**Exercise description:**
Would you copy out each line of the records below that includes the word "google"?

**Supplied material:**
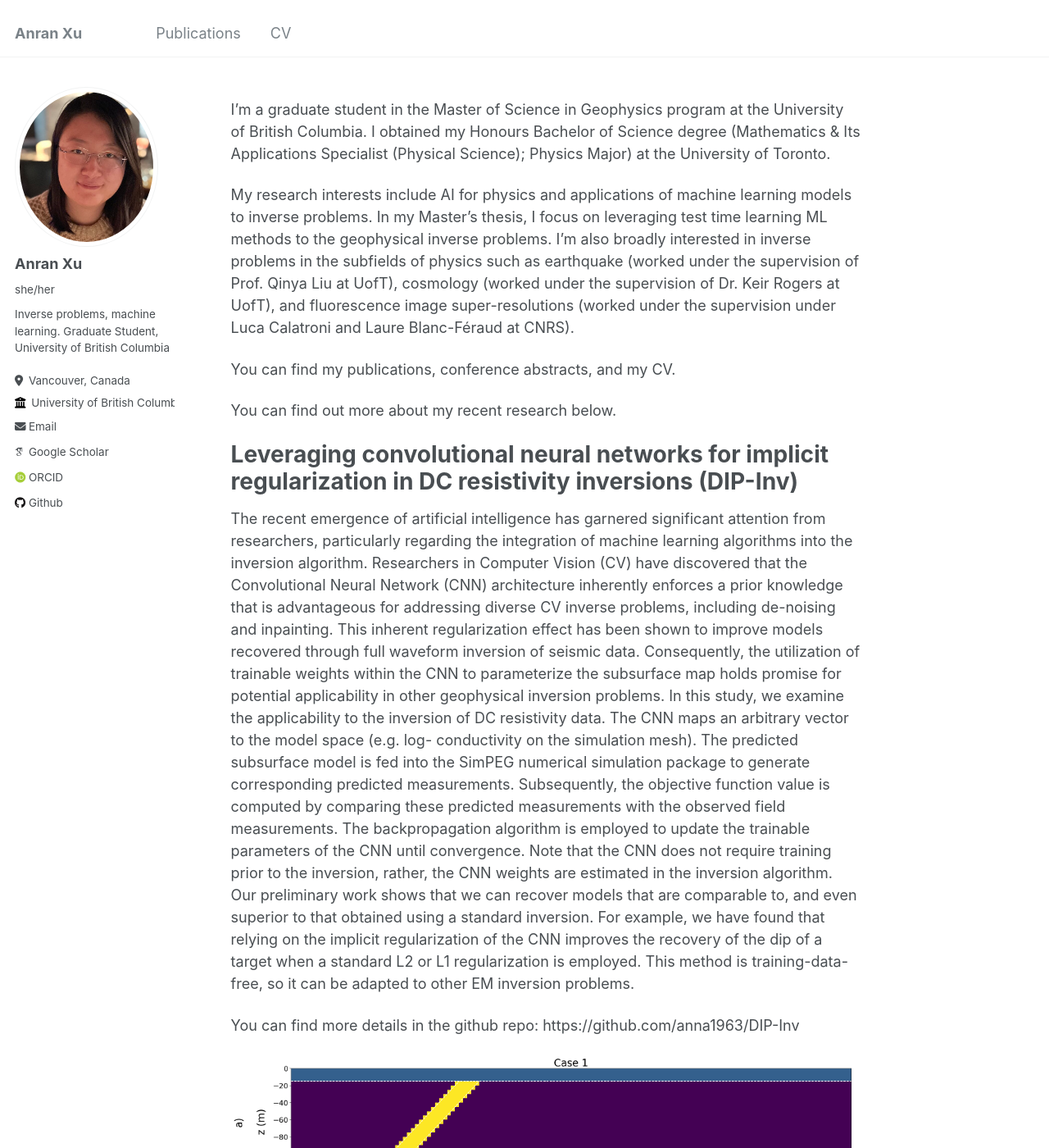
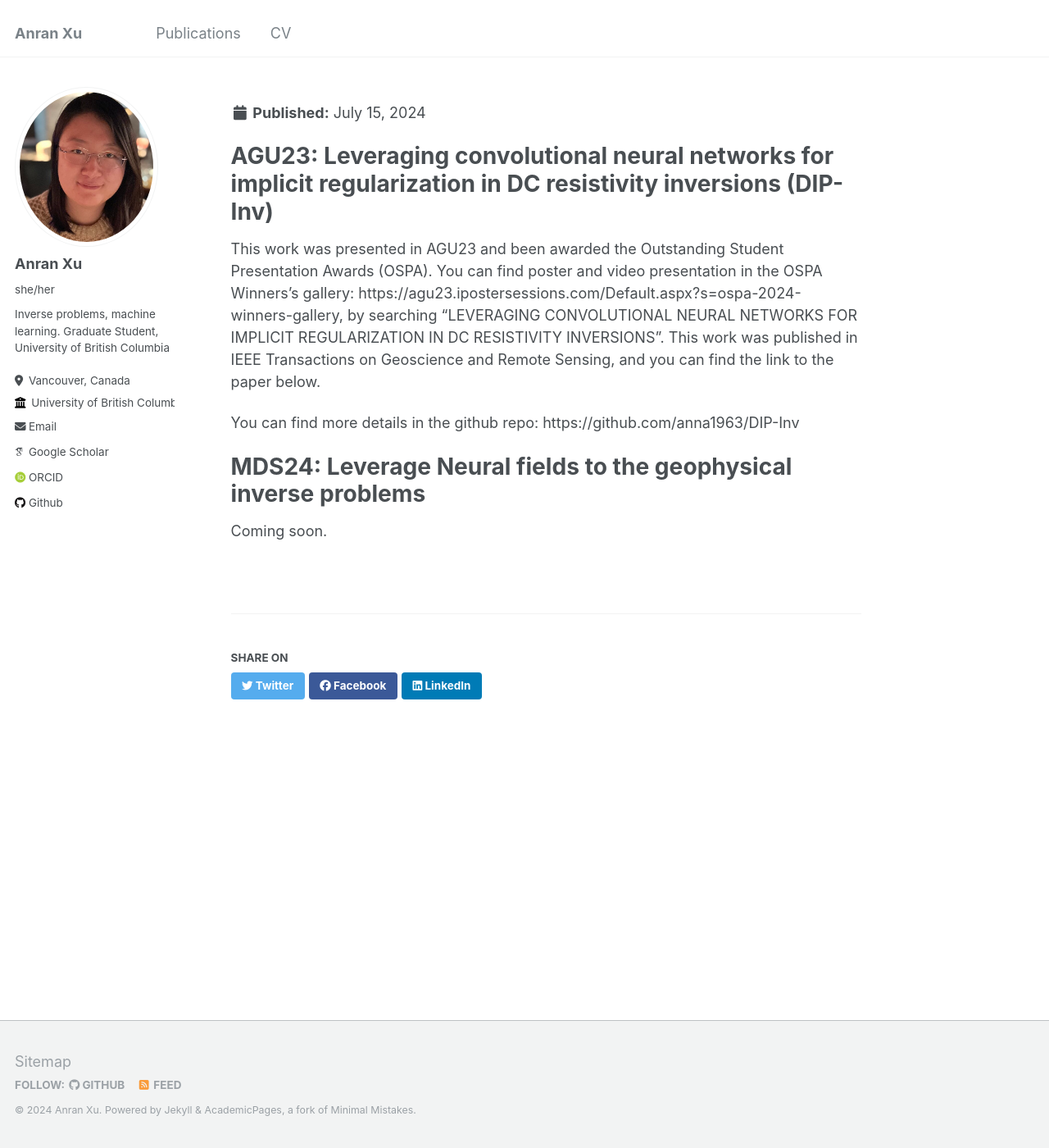
Before and after one commit to anna1963/anna1963.github.io, a Jekyll site: the page built from _conferences/conference.md, in a window 1280 px wide and 1400 px high. Shown: the whole window at 82% size. Built offline with Jekyll 4.4.1, drawn with Linux system fonts in a browser that asks for light colours; some web fonts are replaced; some of the changed text lies outside the part shown.

Commit message:
Update conference

```diff
--- /dev/null
+++ b/_conferences/conference.md
@@ -0,0 +1,19 @@
+---
+permalink: /
+title: ""
+author_profile: true
+redirect_from:
+  - /conferences/
+  - /conferences.html
+---
+
+AGU23: Leveraging convolutional neural networks for implicit regularization in DC resistivity inversions (DIP-Inv)
+======
+
+This work was presented in AGU23 and been awarded the Outstanding Student Presentation Awards (OSPA). You can find poster and video presentation in the OSPA Winners's gallery: https://agu23.ipostersessions.com/Default.aspx?s=ospa-2024-winners-gallery, by searching "LEVERAGING CONVOLUTIONAL NEURAL NETWORKS FOR IMPLICIT REGULARIZATION IN DC RESISTIVITY INVERSIONS". This work was published in IEEE Transactions on Geoscience and Remote Sensing, and you can find the link to the paper below.
+
+You can find more details in the github repo: https://github.com/anna1963/DIP-Inv
+
+MDS24: Leverage Neural fields to the geophysical inverse problems
+======
+Coming soon.
--- a/_config.yml
+++ b/_config.yml
@@ -32,7 +32,7 @@ author:
 
   # Academic websites
   arxiv            : #
-  googlescholar    : "https://scholar.google.com/citations?user=PS_CX0AAAAAJ"
+  googlescholar    : "https://scholar.google.com/citations?hl=en&user=UYnzYewAAAAJ"
   impactstory      : # URL
   orcid            : "https://orcid.org/0009-0001-9731-377X"
   semantic         : # URL
```
Also changed, not shown: 2 other files.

**Task output:**
-  googlescholar    : "https://scholar.google.com/citations?user=PS_CX0AAAAAJ"
+  googlescholar    : "https://scholar.google.com/citations?hl=en&user=UYnzYewAAAAJ"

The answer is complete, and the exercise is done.